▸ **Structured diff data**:

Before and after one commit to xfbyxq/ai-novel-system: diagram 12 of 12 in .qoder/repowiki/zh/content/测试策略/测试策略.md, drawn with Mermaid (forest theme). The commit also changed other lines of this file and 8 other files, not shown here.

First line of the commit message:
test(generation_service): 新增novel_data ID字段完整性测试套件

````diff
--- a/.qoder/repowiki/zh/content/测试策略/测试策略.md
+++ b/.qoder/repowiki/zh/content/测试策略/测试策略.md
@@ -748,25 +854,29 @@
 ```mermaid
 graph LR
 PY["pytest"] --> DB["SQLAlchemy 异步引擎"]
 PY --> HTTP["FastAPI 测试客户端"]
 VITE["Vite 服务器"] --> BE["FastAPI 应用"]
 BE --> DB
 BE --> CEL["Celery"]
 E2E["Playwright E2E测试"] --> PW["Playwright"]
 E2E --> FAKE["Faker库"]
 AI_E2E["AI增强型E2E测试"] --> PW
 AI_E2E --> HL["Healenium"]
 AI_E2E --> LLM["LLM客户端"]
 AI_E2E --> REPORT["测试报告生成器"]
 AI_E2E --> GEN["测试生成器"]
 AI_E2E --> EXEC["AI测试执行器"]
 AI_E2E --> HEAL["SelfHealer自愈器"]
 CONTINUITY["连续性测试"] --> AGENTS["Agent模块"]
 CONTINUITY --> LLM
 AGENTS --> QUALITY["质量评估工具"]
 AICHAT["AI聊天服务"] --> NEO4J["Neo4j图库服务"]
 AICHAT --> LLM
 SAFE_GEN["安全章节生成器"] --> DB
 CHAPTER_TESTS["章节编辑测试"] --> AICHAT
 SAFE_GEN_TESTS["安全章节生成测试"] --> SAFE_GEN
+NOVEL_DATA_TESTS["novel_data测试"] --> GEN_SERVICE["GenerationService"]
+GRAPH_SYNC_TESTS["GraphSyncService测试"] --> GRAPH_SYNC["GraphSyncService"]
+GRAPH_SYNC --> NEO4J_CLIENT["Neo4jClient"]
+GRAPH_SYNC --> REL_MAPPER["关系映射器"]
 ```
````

▸ **Brief**: The lines that mention the word "AICHAT" should be pulled from the records above.

▸ **Worked solution**:
 AICHAT["AI聊天服务"] --> NEO4J["Neo4j图库服务"]
 AICHAT --> LLM
 CHAPTER_TESTS["章节编辑测试"] --> AICHAT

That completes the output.